» **PROBLEM TO SOLVE**
The answer must consist of every line in the data below that holds the word "columns".

» **RECORDS PROVIDED**
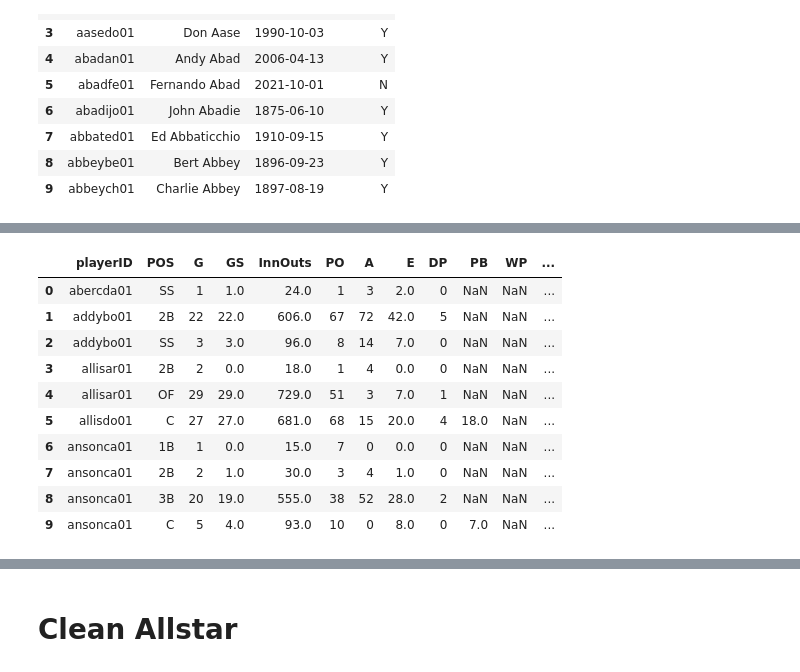
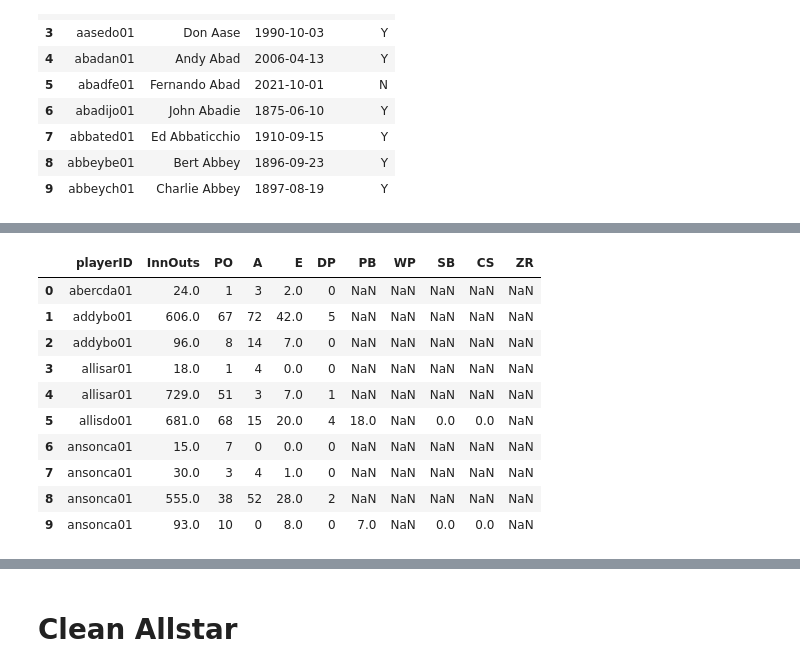
Before and after one commit to maldonado91/Data-Analysis-Project, a Jupyter notebook: HoFData.ipynb, the cells around one changed output, grey strips where cells are left out. Saved outputs shown, nothing was run; the diff lists cells and outputs as text; code cells hidden in the pictures.

```diff
--- a/HoFData.ipynb
+++ b/HoFData.ipynb
@@ -551,24 +1016,27 @@ df_cleanpitch.head()
 # %%
 # Drop the unnecessary columns
 df_cleanfield = df_fielding
 df_cleanfield.drop(columns=[
     'yearID',
+    'G',
+    'GS',
     'stint',
     'teamID',
+    'POS',
     'lgID'], inplace=True)
 df_cleanfield.head(10)
 # %% [output]
-|  | playerID | POS | G | GS | InnOuts | PO | A | E | DP | PB | WP | ... |
-| 0 | abercda01 | SS | 1 | 1.0 | 24.0 | 1 | 3 | 2.0 | 0 | NaN | NaN | ... |
-| 1 | addybo01 | 2B | 22 | 22.0 | 606.0 | 67 | 72 | 42.0 | 5 | NaN | NaN | ... |
-| 2 | addybo01 | SS | 3 | 3.0 | 96.0 | 8 | 14 | 7.0 | 0 | NaN | NaN | ... |
-| 3 | allisar01 | 2B | 2 | 0.0 | 18.0 | 1 | 4 | 0.0 | 0 | NaN | NaN | ... |
-| 4 | allisar01 | OF | 29 | 29.0 | 729.0 | 51 | 3 | 7.0 | 1 | NaN | NaN | ... |
-| 5 | allisdo01 | C | 27 | 27.0 | 681.0 | 68 | 15 | 20.0 | 4 | 18.0 | NaN | ... |
-| 6 | ansonca01 | 1B | 1 | 0.0 | 15.0 | 7 | 0 | 0.0 | 0 | NaN | NaN | ... |
-| 7 | ansonca01 | 2B | 2 | 1.0 | 30.0 | 3 | 4 | 1.0 | 0 | NaN | NaN | ... |
-| 8 | ansonca01 | 3B | 20 | 19.0 | 555.0 | 38 | 52 | 28.0 | 2 | NaN | NaN | ... |
-| 9 | ansonca01 | C | 5 | 4.0 | 93.0 | 10 | 0 | 8.0 | 0 | 7.0 | NaN | ... |
+|  | playerID | InnOuts | PO | A | E | DP | PB | WP | SB | CS | ZR |
+| 0 | abercda01 | 24.0 | 1 | 3 | 2.0 | 0 | NaN | NaN | NaN | NaN | NaN |
+| 1 | addybo01 | 606.0 | 67 | 72 | 42.0 | 5 | NaN | NaN | NaN | NaN | NaN |
+| 2 | addybo01 | 96.0 | 8 | 14 | 7.0 | 0 | NaN | NaN | NaN | NaN | NaN |
+| 3 | allisar01 | 18.0 | 1 | 4 | 0.0 | 0 | NaN | NaN | NaN | NaN | NaN |
+| 4 | allisar01 | 729.0 | 51 | 3 | 7.0 | 1 | NaN | NaN | NaN | NaN | NaN |
+| 5 | allisdo01 | 681.0 | 68 | 15 | 20.0 | 4 | 18.0 | NaN | 0.0 | 0.0 | NaN |
+| 6 | ansonca01 | 15.0 | 7 | 0 | 0.0 | 0 | NaN | NaN | NaN | NaN | NaN |
+| 7 | ansonca01 | 30.0 | 3 | 4 | 1.0 | 0 | NaN | NaN | NaN | NaN | NaN |
+| 8 | ansonca01 | 555.0 | 38 | 52 | 28.0 | 2 | NaN | NaN | NaN | NaN | NaN |
+| 9 | ansonca01 | 93.0 | 10 | 0 | 8.0 | 0 | 7.0 | NaN | 0.0 | 0.0 | NaN |
 # %%
 # Checking for null values
 for column in df_cleanfield.columns:
```
Also changed, not shown: parts of 168 cells of this notebook, 1 other file.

» **FINISHED EXERCISE**
 # Drop the unnecessary columns
 df_cleanfield.drop(columns=[
 for column in df_cleanfield.columns:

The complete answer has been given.